No pictures, everything else exact: set down the entries in full.
==== Dataset extract ====
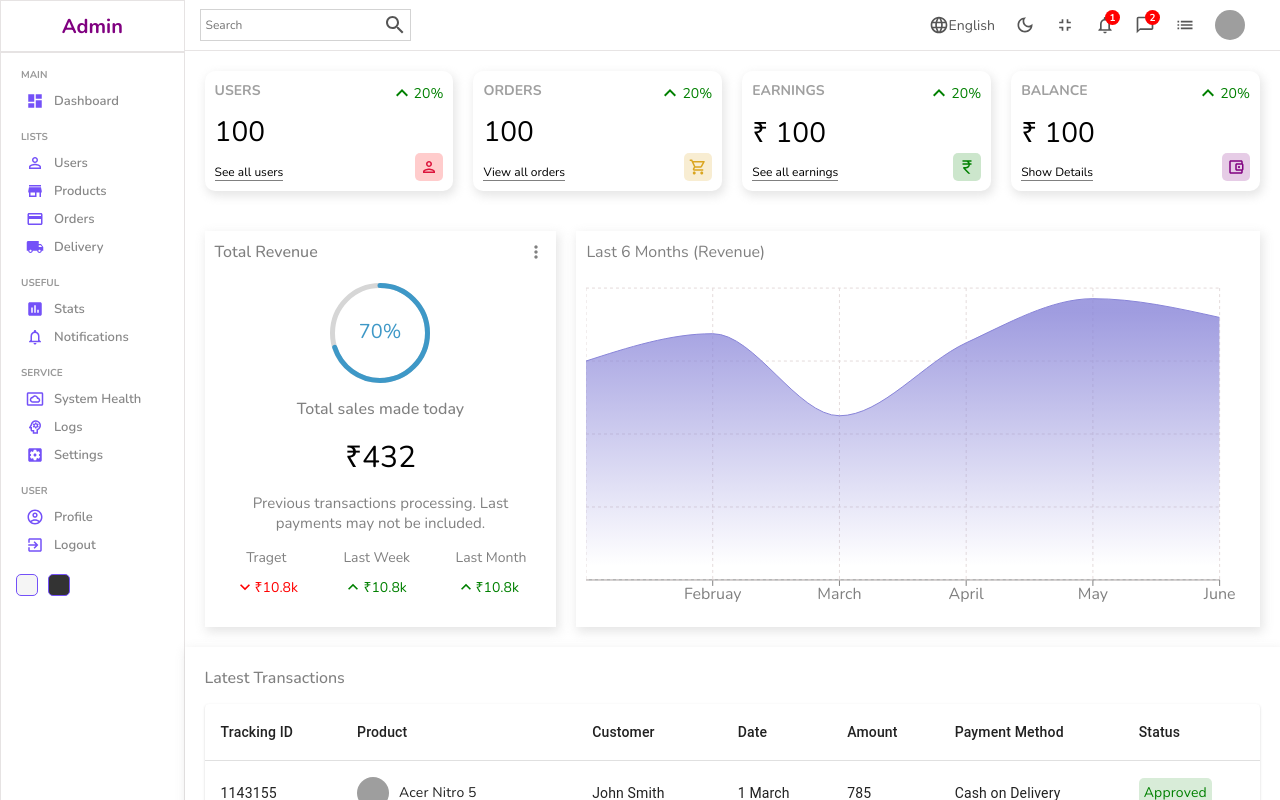
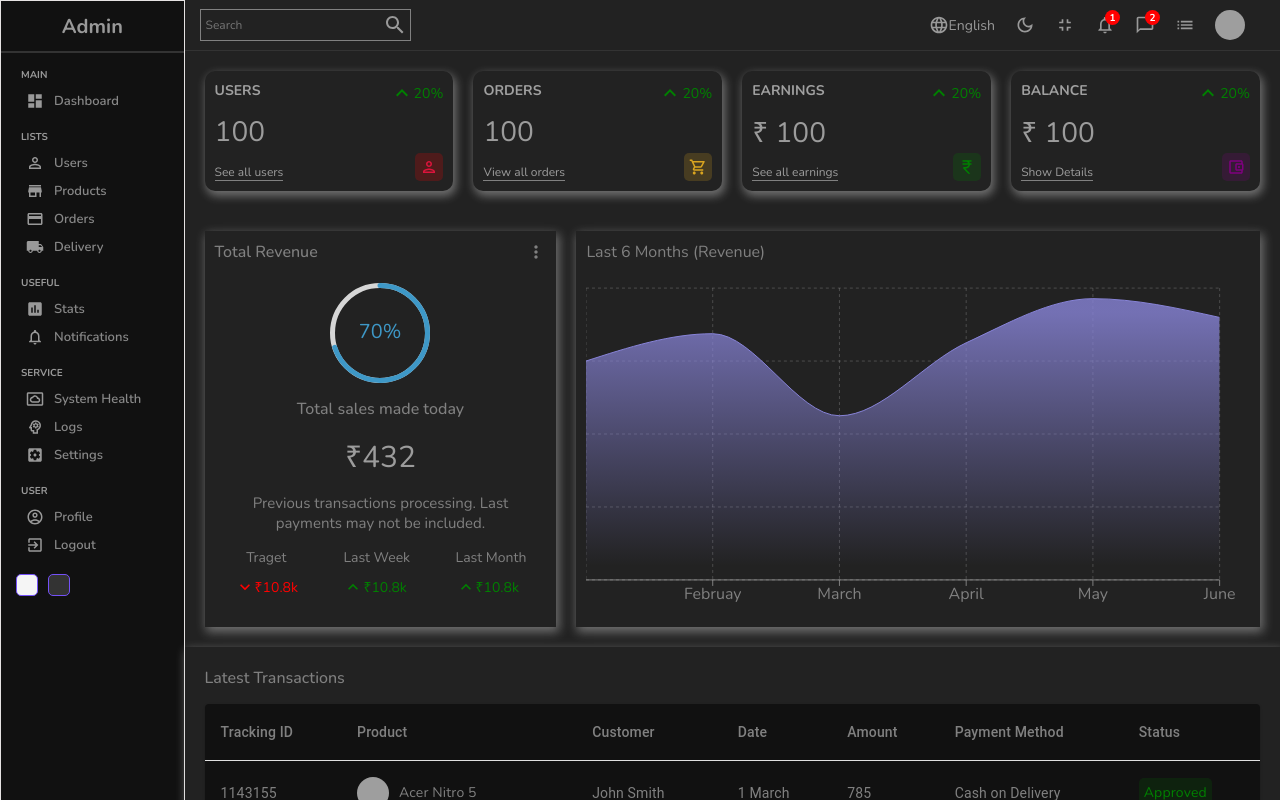
Before and after one commit to ay690/Admin-Panel, a React (Create React App) app: page / in a window 1280 px wide. Shown: the top 800 px of the page. Built offline with nearby package versions, Linux system fonts and the light colour scheme; grey boxes are pictures that could not be loaded.

Commit message:
dark mode theme ready (static)

```diff
--- a/src/App.js
+++ b/src/App.js
@@ -3,6 +3,7 @@
 import New from "./pages/new/New";
 import Single from "./pages/single/Single";
 import List from "./pages/list/List";
+import "./style/dark.scss";
 
 import {
   BrowserRouter,
@@ -13,7 +14,7 @@
 
 function App() {
   return (
-  <div className="App">
+  <div className="app dark">
    <BrowserRouter>
      <Routes>
       <Route path = "/">
--- a/src/components/datatable/Datatable.jsx
+++ b/src/components/datatable/Datatable.jsx
@@ -34,6 +34,7 @@
         </Link>
       </div>
      <DataGrid
+     className='datagrid'
         rows={userRows}
         columns={userColumns.concat(actionColumn)}
         pageSize={9}
--- /dev/null
+++ b/src/style/dark.scss
@@ -0,0 +1,72 @@
+.app.dark{
+    background-color:#222;
+    color: rgb(156, 156, 156);
+
+    .chartGrid{
+        stroke: rgba(228, 228, 228, 0.219);
+    }
+
+    .table{
+        background-color: #111;
+
+        .tableCell{
+            color: gray;
+        }
+    }
+
+    .navbar{
+        color: #999;
+        border-color: #333;
+
+        .search{
+            border-color: gray;
+        }
+    }
+
+    .sidebar{
+        background-color: #111;
+        color: gray;
+    }
+
+    .top{
+        .logo{
+            color: #999;
+        }
+    }
+
+    hr{
+        border-color: #333;
+    }
+
+    ul{
+        li{
+
+            &:hover{
+              background-color: #333;
+            }
+
+            .icon{
+
+                color: #999;
+            }
+        }
+    }
+
+    .datatable{
+        .datagrid{
+            color: gray;
+            border: none;
+
+            .viewButton,
+            .deleteButton,
+            .cellWithStatus {
+                color: gray;
+                border: none;
+            }
+        }
+    }
+
+input{
+    background-color: transparent;
+}
+}
```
====
__Reply__:
Before and after one commit to ay690/Admin-Panel, a React (Create React App) app: page / in a window 1280 px wide. Shown: the top 800 px of the page. Built offline with nearby package versions, Linux system fonts and the light colour scheme; grey boxes are pictures that could not be loaded.

Commit message:
dark mode theme ready (static)

```diff
--- a/src/App.js
+++ b/src/App.js
@@ -3,6 +3,7 @@
 import New from "./pages/new/New";
 import Single from "./pages/single/Single";
 import List from "./pages/list/List";
+import "./style/dark.scss";
 
 import {
   BrowserRouter,
@@ -13,7 +14,7 @@
 
 function App() {
   return (
-  <div className="App">
+  <div className="app dark">
    <BrowserRouter>
      <Routes>
       <Route path = "/">
--- a/src/components/datatable/Datatable.jsx
+++ b/src/components/datatable/Datatable.jsx
@@ -34,6 +34,7 @@
         </Link>
       </div>
      <DataGrid
+     className='datagrid'
         rows={userRows}
         columns={userColumns.concat(actionColumn)}
         pageSize={9}
--- /dev/null
+++ b/src/style/dark.scss
@@ -0,0 +1,72 @@
+.app.dark{
+    background-color:#222;
+    color: rgb(156, 156, 156);
+
+    .chartGrid{
+        stroke: rgba(228, 228, 228, 0.219);
+    }
+
+    .table{
+        background-color: #111;
+
+        .tableCell{
+            color: gray;
+        }
+    }
+
+    .navbar{
+        color: #999;
+        border-color: #333;
+
+        .search{
+            border-color: gray;
+        }
+    }
+
+    .sidebar{
+        background-color: #111;
+        color: gray;
+    }
+
+    .top{
+        .logo{
+            color: #999;
+        }
+    }
+
+    hr{
+        border-color: #333;
+    }
+
+    ul{
+        li{
+
+            &:hover{
+              background-color: #333;
+            }
+
+            .icon{
+
+                color: #999;
+            }
+        }
+    }
+
+    .datatable{
+        .datagrid{
+            color: gray;
+            border: none;
+
+            .viewButton,
+            .deleteButton,
+            .cellWithStatus {
+                color: gray;
+                border: none;
+            }
+        }
+    }
+
+input{
+    background-color: transparent;
+}
+}
```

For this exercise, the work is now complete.